Fairmont Southampton employees may sue Gencom
Lawyers for jobless Fairmont Southampton employees will sue hotel owner Gencom if the firm does not make good on redundancy payments, the finance minister said yesterday.
Hundreds of ex-staff had to agree to the class action against the company as part of their deal to get bailed out by the Bermuda Government when Gencom failed to pay them, according to Curtis Dickinson.
Mr Dickinson said in a press conference that lawyers hired by the employees would be writing to Gencom shortly.
Mr Dickinson said the Government was prepared to go ahead with a promised redevelopment of the site “without Gencom if necessary”.
The Miami-based company, which bought the Fairmont Southampton in December 2019, shuttered the premises in October after the Covid-19 pandemic scuppered most of this year’s tourism.

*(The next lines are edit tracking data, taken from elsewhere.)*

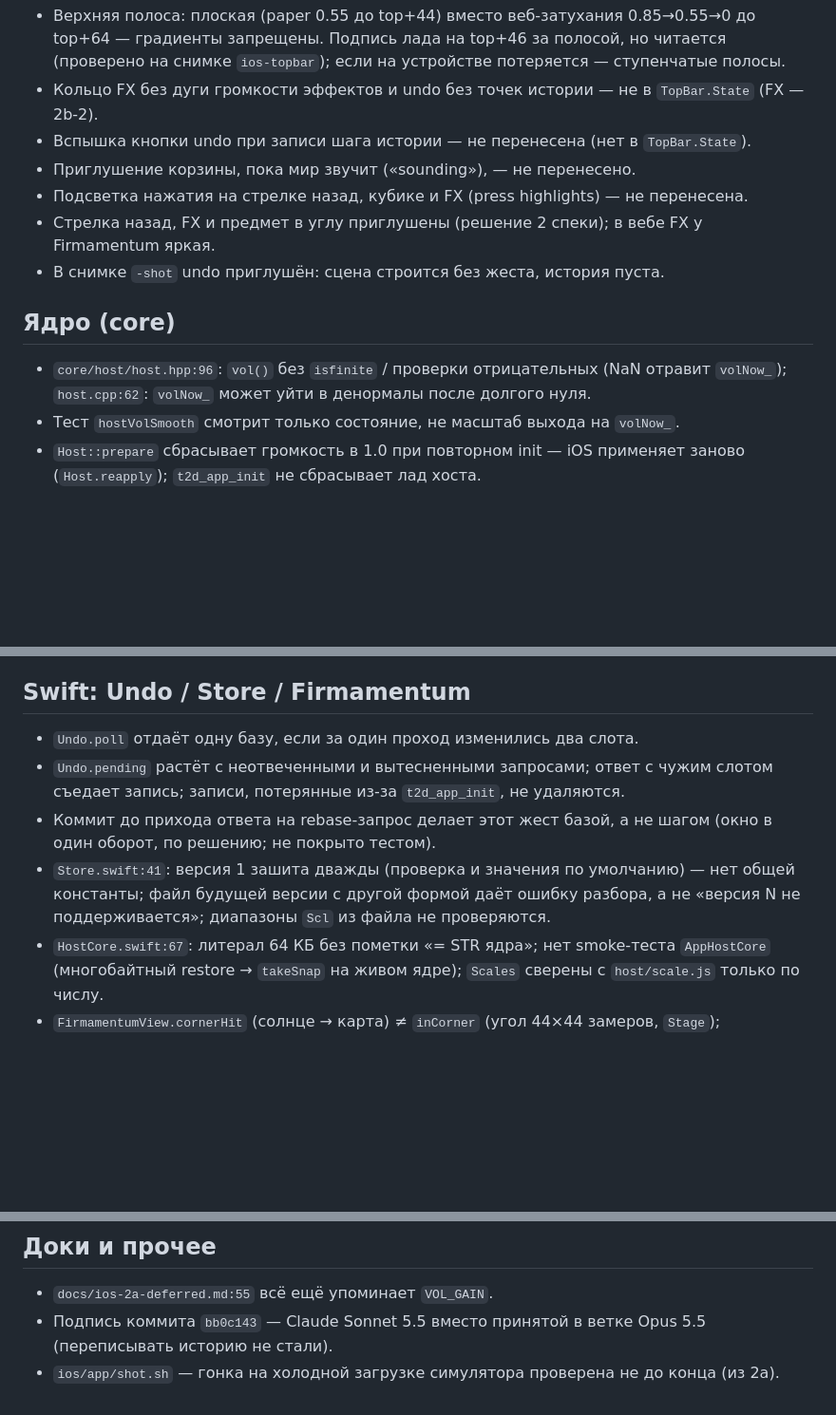
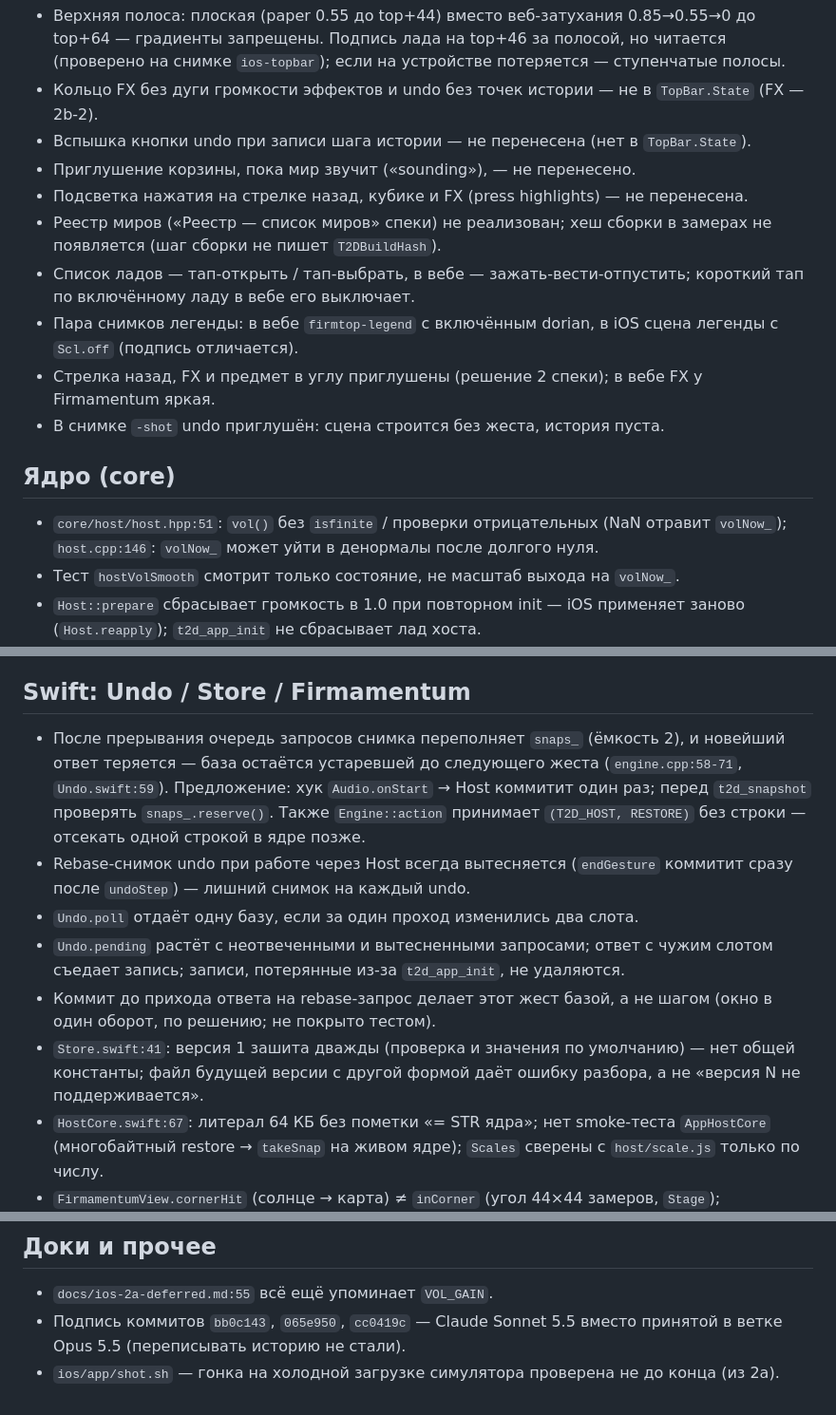
Before and after one commit to ai-slopes-hq/touch2decay, a Markdown page: docs/ios-2b-deferred.md, 3 parts joined by grey strips. Shown at 95% size. Rendered like a GitHub page; blank space fills up the shorter version.

Commit message:
docs: iOS 2b-1 deferred — final review
- record restore-on-audio-thread deviation, snapshot backlog, rebase snapshot cost
- record registry, build hash, scale list and legend shot deviations
- fix stale host.hpp/host.cpp refs, list all three Sonnet-trailer commits

Co-Authored-By: Claude Sonnet 5.5 <noreply@anthropic.com>

```diff
--- a/docs/ios-2b-deferred.md
+++ b/docs/ios-2b-deferred.md
@@ -19,12 +20,15 @@
 - Вспышка кнопки undo при записи шага истории — не перенесена (нет в `TopBar.State`).
 - Приглушение корзины, пока мир звучит («sounding»), — не перенесено.
 - Подсветка нажатия на стрелке назад, кубике и FX (press highlights) — не перенесена.
+- Реестр миров («Реестр — список миров» спеки) не реализован; хеш сборки в замерах не появляется (шаг сборки не пишет `T2DBuildHash`).
+- Список ладов — тап-открыть / тап-выбрать, в вебе — зажать-вести-отпустить; короткий тап по включённому ладу в вебе его выключает.
+- Пара снимков легенды: в вебе `firmtop-legend` с включённым dorian, в iOS сцена легенды с `Scl.off` (подпись отличается).
 - Стрелка назад, FX и предмет в углу приглушены (решение 2 спеки); в вебе FX у Firmamentum яркая.
 - В снимке `-shot` undo приглушён: сцена строится без жеста, история пуста.
 
 ## Ядро (core)
 
-- `core/host/host.hpp:96`: `vol()` без `isfinite` / проверки отрицательных (NaN отравит `volNow_`); `host.cpp:62`: `volNow_` может уйти в денормалы после долгого нуля.
+- `core/host/host.hpp:51`: `vol()` без `isfinite` / проверки отрицательных (NaN отравит `volNow_`); `host.cpp:146`: `volNow_` может уйти в денормалы после долгого нуля.
 - Тест `hostVolSmooth` смотрит только состояние, не масштаб выхода на `volNow_`.
 - `Host::prepare` сбрасывает громкость в 1.0 при повторном init — iOS применяет заново (`Host.reapply`); `t2d_app_init` не сбрасывает лад хоста.
 - `core/app/engine.cpp`: ветка restore при полном кольце действий, но со свободной строкой, не покрыта; `RESTORE=3` достижим через публичный `t2d_app_action(T2D_HOST,3)` без парной строки; `Engine::STR == t2d_str_cap()` проверяется только в рантайме (можно `static_assert`).
@@ -48,10 +51,12 @@
 
 ## Swift: Undo / Store / Firmamentum
 
+- После прерывания очередь запросов снимка переполняет `snaps_` (ёмкость 2), и новейший ответ теряется — база остаётся устаревшей до следующего жеста (`engine.cpp:58-71`, `Undo.swift:59`). Предложение: хук `Audio.onStart` → Host коммитит один раз; перед `t2d_snapshot` проверять `snaps_.reserve()`. Также `Engine::action` принимает `(T2D_HOST, RESTORE)` без строки — отсекать одной строкой в ядре позже.
+- Rebase-снимок undo при работе через Host всегда вытесняется (`endGesture` коммитит сразу после `undoStep`) — лишний снимок на каждый undo.
 - `Undo.poll` отдаёт одну базу, если за один проход изменились два слота.
 - `Undo.pending` растёт с неотвеченными и вытесненными запросами; ответ с чужим слотом съедает запись; записи, потерянные из-за `t2d_app_init`, не удаляются.
 - Коммит до прихода ответа на rebase-запрос делает этот жест базой, а не шагом (окно в один оборот, по решению; не покрыто тестом).
-- `Store.swift:41`: версия 1 зашита дважды (проверка и значения по умолчанию) — нет общей константы; файл будущей версии с другой формой даёт ошибку разбора, а не «версия N не поддерживается»; диапазоны `Scl` из файла не проверяются.
+- `Store.swift:41`: версия 1 зашита дважды (проверка и значения по умолчанию) — нет общей константы; файл будущей версии с другой формой даёт ошибку разбора, а не «версия N не поддерживается».
 - `HostCore.swift:67`: литерал 64 КБ без пометки «= STR ядра»; нет smoke-теста `AppHostCore` (многобайтный restore → `takeSnap` на живом ядре); `Scales` сверены с `host/scale.js` только по числу.
 - `FirmamentumView.cornerHit` (солнце → карта) ≠ `inCorner` (угол 44×44 замеров, `Stage`); приглушённое солнце съедает роутер до `world.down` — держать.
 
@@ -65,5 +70,5 @@
 ## Доки и прочее
 
 - `docs/ios-2a-deferred.md:55` всё ещё упоминает `VOL_GAIN`.
-- Подпись коммита `bb0c143` — Claude Sonnet 5.5 вместо принятой в ветке Opus 5.5 (переписывать историю не стали).
+- Подпись коммитов `bb0c143`, `065e950`, `cc0419c` — Claude Sonnet 5.5 вместо принятой в ветке Opus 5.5 (переписывать историю не стали).
 - `ios/app/shot.sh` — гонка на холодной загрузке симулятора проверена не до конца (из 2a).
```
Also changed, not shown: other parts of docs/ios-2b-deferred.md (+1 -1 lines).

Gencom said there would be an intensive 18-month makeover of the hotel, which was scheduled to reopen in 2022. (See timeline here)
The company was left with substantial redundancy payments for nearly 700 staff, about 500 of whom were Bermudian.
Mr Dickinson said $9.7 million had been paid to 552 employees so far. In all, $11 million in redundancy payments are owed to 671 former employees.
He added: “The timing of any further advances is completely subject to any remaining employees submitting properly signed documentation.”
Mr Dickinson said that if Gencom failed to make the payments or if there was no response to their counsel’s letters seeking payment for the former staff, the lawyers would sue in the Bermuda Supreme Court.
Mr Dickinson said the employees agreed to form a class when they signed their loan agreements with the Government. This means they can bring a class-action lawsuit against the company rather than hiring their own individual lawyers and bringing their own actions.
Mr Dickinson said the Government took advice from “leading UK and Bermuda counsel on the impact of the Employment Act” before making the payments.
“The agreements entered into by each employee prior to their payment are likewise designed with the statute in mind.”
Mr Dickinson said the Government had made its move after Gencom’s November 20 deadline for the payments expired, and after a week of no communications from the company on a payment plan.
He said lawyers for former staff would issue a “statutory demand” on the site’s owner, Westend Properties, owned in turn by Gencom, for the payments to be made.
If no payment arrangement is in place with the firm, lawyers can apply to the Supreme Court.
Mr Dickinson also said Government was prepared to work with other investors to start the hotel renovation project if Gencom was unable to raise sufficient capital.
Mr Dickinson said: “As we have demonstrated previously, the Bermuda Government is willing to use the full extent of the law to protect the interests of the people of Bermuda.”
He said the Government was looking to get the renovation of the “iconic” hotel back on track, and said the Government had examined “the potential to partner with other equity and debt investors, including Bermudian investors and lenders”.
Renovations promised for the Fairmount Southampton might have to be scaled down, but Mr Dickinson said it was difficult to assess without “examining Gencom’s books, which I have not”.
He said further plans had not been finalised, but that the uncertainty over the project would not be put on former employees who were “worst placed to bear it”.
He added: “We are committed to see this project through and are prepared to do so without Gencom if necessary, if they cannot stand behind the obligations they have.”
Gencom is still attempting to raise capital for the project, but Mr Dickinson said the hospitality giant had been hit hard by the global pandemic.
As a result, the company “has had difficulty raising financing”.
Mr Dickinson had he believed there would be “a group of investors who would be supportive of the opportunity to take that asset and move it forward” – but he said there had been no firm discussions.